▸ Input records
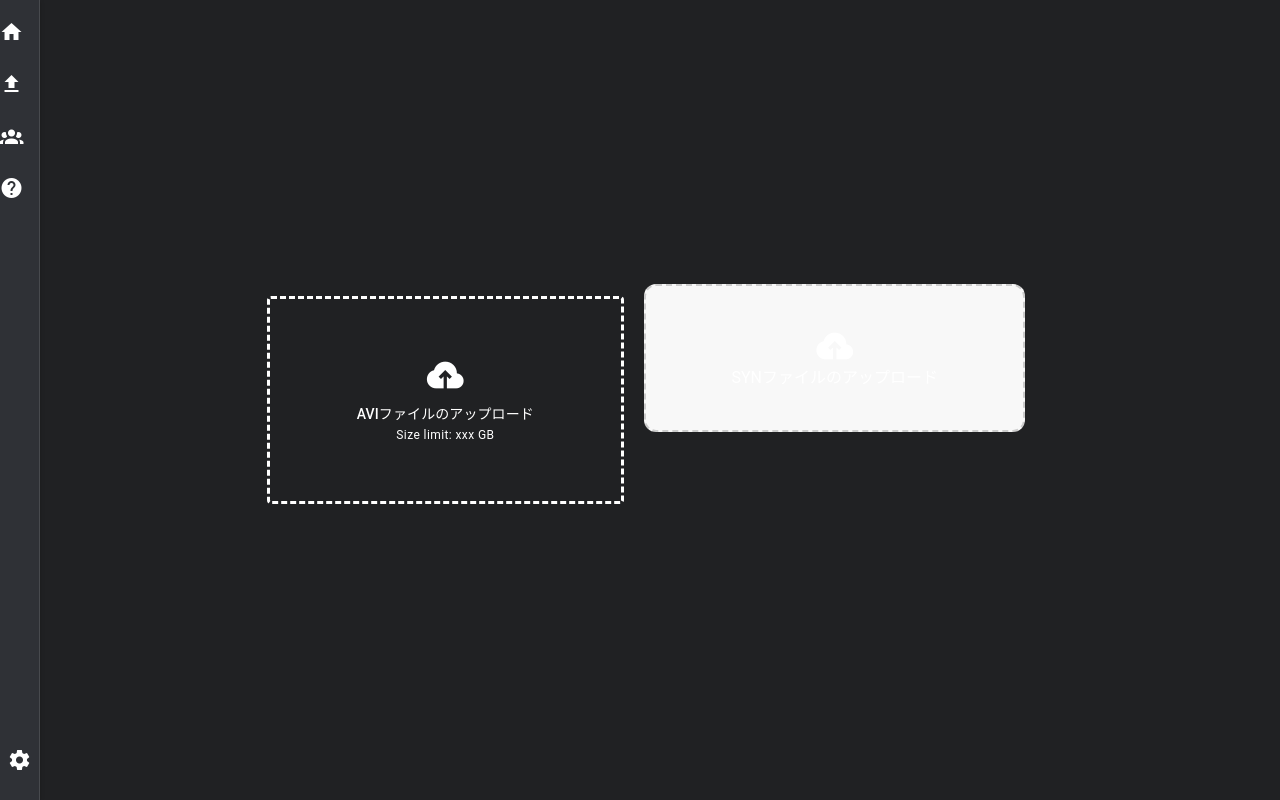
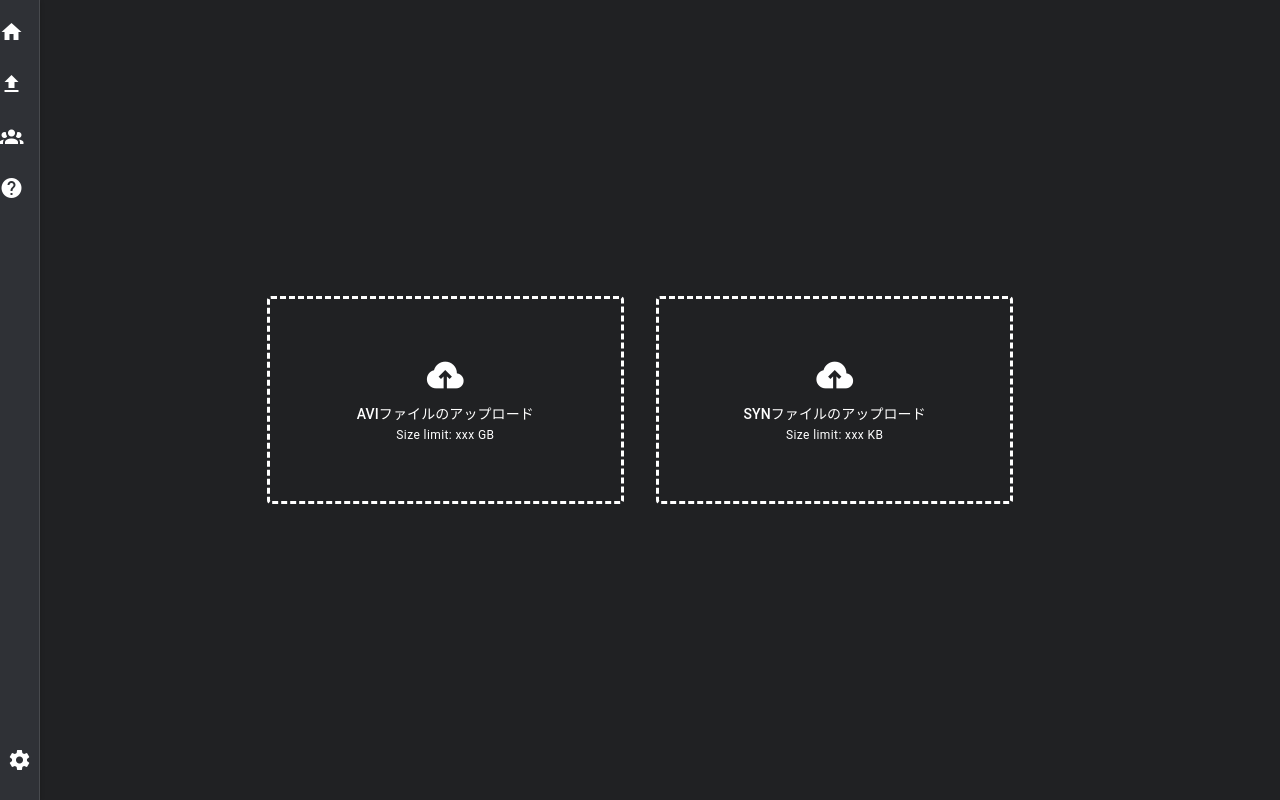
Before and after one commit to same-hack/my-front, a Vue app: page /sample/step2 in a window 1280 px wide. Built offline with nearby package versions, Linux system fonts and the light colour scheme.

Commit message:
synデザイン

```diff
--- a/src/pages/samplepage/Step2.vue
+++ b/src/pages/samplepage/Step2.vue
@@ -54,17 +54,23 @@
             </div>
           </v-col>
 
-          <!-- SYNアップロード -->
-          <v-col cols="12" md="6">
+          <!-- v-col：12分割中の6カラム。md以上の画面幅で左右2列に -->
+          <v-col
+            cols="12"
+            md="6"
+            class="d-flex flex-column align-center justify-center pa-4"
+            style="height: 30vh"
+          >
+            <!-- アップロードボックス本体 -->
             <div
-              class="drop-zone"
-              :class="{ 'drop-zone--hover': draggingSyn }"
+              class="w-100 h-100 d-flex flex-column align-center justify-center rounded border-dashed"
               @dragover.prevent
               @dragenter.prevent="draggingSyn = true"
               @dragleave.prevent="draggingSyn = false"
               @drop.prevent="onDrop($event, 'syn')"
               @click="triggerFile('syn')"
             >
+              <!-- ファイル選択のための非表示input -->
               <input
                 type="file"
                 ref="synInput"
@@ -72,17 +78,28 @@
                 accept=".syn"
                 @change="onChange($event, 'syn')"
               />
+
+              <!-- ファイル未選択時の表示 -->
               <template v-if="!synFile">
+                <!-- アップロードアイコン -->
                 <v-icon size="40">mdi-cloud-upload</v-icon>
-                <p>SYNファイルのアップロード</p>
+
+                <!-- アップロード説明テキスト -->
+                <p class="text-subtitle-2 mt-2">SYNファイルのアップロード</p>
+                <p class="text-caption">Size limit: xxx KB</p>
               </template>
+
+              <!-- ファイル選択済みの表示 -->
               <template v-else>
-                <div class="file-name">{{ synFile.name }}</div>
+                <!-- ファイル名 -->
+                <div class="text-body-2">{{ synFile.name }}</div>
+
+                <!-- プログレスバー -->
                 <v-progress-linear
                   :model-value="synProgress"
                   height="6"
                   color="primary"
-                  class="mt-2"
+                  class="mt-2 w-100"
                 />
               </template>
             </div>
```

▸ What the task asks
Every line above with the string "prevent" in it should be copied into the answer.

▸ Answer
               @dragover.prevent
               @dragenter.prevent="draggingSyn = true"
               @dragleave.prevent="draggingSyn = false"
               @drop.prevent="onDrop($event, 'syn')"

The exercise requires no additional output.